Add the grated zucchini, toss and cook for another 5-10 minutes. Add the salt, pepper, paprika and grated tomato. Toss to combine the ingredients and let them cook for 1–2 minutes. Add the quinoa and cook another 1–2 minutes. 

Add the pine nuts and parsley and toss. Turn the heat off while preparing the sauce.

Sauce: In a large braising pot with a lid heat the oil on low heat. Choose a pot that will fit the peppers in snugly. 

Add the garlic and sauté for less than 10 seconds. Add the tomato paste, carefully to avoid splattering. Add the stock, whisk to combine the tomato paste with the stock.

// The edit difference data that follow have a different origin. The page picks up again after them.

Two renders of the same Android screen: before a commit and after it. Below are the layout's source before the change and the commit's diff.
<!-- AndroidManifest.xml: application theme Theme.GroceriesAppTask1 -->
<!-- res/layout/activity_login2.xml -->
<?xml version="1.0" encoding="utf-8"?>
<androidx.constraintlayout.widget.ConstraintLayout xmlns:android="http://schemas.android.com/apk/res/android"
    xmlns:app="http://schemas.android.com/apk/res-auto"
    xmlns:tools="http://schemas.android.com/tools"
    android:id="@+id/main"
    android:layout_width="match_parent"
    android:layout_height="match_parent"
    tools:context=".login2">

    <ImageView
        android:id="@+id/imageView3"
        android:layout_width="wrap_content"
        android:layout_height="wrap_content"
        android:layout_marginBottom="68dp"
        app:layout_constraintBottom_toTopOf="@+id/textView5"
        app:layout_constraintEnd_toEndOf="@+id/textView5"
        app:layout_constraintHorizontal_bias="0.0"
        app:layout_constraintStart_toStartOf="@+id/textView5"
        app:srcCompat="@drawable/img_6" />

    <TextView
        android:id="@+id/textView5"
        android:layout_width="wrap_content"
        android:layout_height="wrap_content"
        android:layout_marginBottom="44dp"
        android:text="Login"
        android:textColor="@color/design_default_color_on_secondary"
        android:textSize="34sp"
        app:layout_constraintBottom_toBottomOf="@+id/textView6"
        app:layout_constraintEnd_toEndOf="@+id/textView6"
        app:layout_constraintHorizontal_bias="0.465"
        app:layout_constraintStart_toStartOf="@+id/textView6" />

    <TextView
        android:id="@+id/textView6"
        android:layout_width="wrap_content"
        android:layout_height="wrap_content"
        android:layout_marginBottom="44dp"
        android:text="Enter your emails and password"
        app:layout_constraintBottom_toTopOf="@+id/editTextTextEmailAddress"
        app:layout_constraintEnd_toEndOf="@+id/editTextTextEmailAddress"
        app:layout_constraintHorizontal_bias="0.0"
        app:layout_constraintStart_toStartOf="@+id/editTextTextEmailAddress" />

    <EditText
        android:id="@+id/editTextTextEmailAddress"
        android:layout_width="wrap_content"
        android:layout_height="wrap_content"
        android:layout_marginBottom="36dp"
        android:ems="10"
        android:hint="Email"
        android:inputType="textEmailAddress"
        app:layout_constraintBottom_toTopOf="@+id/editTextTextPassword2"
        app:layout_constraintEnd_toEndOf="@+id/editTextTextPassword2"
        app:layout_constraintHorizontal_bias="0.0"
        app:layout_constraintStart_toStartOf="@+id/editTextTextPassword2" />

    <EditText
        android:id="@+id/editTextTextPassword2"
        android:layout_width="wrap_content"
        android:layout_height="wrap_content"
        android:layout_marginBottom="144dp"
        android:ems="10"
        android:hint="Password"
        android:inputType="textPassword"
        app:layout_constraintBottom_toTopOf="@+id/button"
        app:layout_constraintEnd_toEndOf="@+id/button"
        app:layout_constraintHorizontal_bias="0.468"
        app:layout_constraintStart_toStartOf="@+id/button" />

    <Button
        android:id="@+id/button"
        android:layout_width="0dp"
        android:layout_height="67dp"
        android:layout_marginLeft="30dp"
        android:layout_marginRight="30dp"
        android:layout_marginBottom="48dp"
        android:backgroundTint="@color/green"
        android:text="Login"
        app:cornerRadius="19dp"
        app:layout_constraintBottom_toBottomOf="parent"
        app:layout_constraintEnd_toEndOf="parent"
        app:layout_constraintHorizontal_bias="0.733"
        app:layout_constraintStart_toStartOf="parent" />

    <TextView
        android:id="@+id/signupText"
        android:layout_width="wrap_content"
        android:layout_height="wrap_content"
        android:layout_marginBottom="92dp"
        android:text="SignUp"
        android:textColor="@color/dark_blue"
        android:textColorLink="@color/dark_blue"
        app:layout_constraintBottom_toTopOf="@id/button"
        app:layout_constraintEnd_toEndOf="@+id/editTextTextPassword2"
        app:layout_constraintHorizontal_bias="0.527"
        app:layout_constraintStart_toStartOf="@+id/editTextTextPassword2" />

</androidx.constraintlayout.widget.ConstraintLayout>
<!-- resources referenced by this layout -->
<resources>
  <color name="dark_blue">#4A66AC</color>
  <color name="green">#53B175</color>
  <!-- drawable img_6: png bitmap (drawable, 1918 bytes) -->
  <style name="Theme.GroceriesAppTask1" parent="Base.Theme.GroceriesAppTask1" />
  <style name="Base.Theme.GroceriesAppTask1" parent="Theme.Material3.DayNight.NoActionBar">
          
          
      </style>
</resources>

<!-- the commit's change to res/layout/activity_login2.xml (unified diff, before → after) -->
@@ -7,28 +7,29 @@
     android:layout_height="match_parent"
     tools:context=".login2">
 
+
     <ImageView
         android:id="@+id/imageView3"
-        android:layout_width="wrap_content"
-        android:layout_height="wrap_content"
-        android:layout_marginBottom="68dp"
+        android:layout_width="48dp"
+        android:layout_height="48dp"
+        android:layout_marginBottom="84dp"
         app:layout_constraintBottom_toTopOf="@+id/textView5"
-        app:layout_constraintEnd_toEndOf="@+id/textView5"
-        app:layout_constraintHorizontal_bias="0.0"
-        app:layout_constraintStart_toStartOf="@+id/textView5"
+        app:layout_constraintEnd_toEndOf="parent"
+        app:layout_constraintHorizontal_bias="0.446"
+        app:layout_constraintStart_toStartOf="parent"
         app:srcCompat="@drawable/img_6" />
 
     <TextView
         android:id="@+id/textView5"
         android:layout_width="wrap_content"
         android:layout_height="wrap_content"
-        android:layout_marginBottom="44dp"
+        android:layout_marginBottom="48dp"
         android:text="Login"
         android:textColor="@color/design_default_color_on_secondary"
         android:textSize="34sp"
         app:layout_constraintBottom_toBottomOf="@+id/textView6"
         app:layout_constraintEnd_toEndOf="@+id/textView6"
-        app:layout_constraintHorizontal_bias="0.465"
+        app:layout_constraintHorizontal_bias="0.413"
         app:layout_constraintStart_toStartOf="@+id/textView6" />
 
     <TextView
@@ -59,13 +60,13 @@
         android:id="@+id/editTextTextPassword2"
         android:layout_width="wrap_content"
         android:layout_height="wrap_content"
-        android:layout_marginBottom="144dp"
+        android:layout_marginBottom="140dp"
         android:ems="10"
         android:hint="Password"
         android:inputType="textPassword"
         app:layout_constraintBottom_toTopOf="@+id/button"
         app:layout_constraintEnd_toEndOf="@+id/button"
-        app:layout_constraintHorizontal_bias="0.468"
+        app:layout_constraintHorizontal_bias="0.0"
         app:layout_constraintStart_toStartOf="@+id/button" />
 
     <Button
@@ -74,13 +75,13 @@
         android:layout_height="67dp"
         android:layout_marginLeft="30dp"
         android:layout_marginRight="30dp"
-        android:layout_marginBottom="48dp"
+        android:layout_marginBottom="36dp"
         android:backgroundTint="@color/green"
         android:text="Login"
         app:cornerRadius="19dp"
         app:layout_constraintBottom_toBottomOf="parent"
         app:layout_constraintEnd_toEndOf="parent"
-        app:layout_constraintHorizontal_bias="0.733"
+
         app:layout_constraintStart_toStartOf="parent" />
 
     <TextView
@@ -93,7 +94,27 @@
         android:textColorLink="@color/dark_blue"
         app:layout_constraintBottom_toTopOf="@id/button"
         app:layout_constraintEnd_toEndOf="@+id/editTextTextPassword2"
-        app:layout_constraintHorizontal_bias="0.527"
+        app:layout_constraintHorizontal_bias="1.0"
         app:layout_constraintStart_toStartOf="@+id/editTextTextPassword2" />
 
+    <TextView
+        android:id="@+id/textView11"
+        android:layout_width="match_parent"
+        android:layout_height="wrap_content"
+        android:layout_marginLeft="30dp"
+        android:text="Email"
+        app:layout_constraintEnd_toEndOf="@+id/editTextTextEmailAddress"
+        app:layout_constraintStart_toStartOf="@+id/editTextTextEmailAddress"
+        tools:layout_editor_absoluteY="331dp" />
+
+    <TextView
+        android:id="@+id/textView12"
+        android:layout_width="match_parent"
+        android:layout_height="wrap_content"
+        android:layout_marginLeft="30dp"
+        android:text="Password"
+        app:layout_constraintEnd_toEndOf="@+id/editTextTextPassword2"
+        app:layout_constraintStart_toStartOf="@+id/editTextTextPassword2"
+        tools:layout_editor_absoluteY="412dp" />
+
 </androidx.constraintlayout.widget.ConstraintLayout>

Add the sugar, salt and pepper. Bring the sauce to a boil and let it simmer for a few minutes. Set aside about ¾ cup (220 ml) of sauce. 

In the meantime, stuff the peppers with the filling, about ? cup (180 ml) per pepper. 

Place the peppers in the sauce (cut side up), squeezing the peppers in. The less space the better. If you have any space in between the peppers, fill it with the extra whole (or half) peeled onions (They will flavour the sauce). 

Pour the reserved ¾ cup (200 ml) sauce over the filled peppers. Put the lid on the pot, turn the heat to low and let the peppers simmer for 45 minutes to 1 hour. Makes 6 –10 servings.


Sept. 1, 3:30 p.m. ET: “Braid Along” Challah Workshop led by Bonnie Stern and Rabbi Elyse Goldstein. Presented by City Shul. To register go to

Sept. 9, 2 p.m. ET: Ashkenazi Cuisine: Identity, Memory, and Culture: Jeffrey Yoskowitz will be in conversation about Eastern European Jewish cuisine with award-winning author Michael Twitty, and acclaimed cookbook author Leah Koenig. Register for Free at

Barbara Silverstein
Barbara Silverstein

Barbara Silverstein is a Toronto-area journalist and an award-winning food writer. She was a long-time contributor to The Canadian Jewish News. Her articles have also appeared in Homemaker’s Magazine, The Toronto Star, The Globe and Mail, and Tablet Magazine.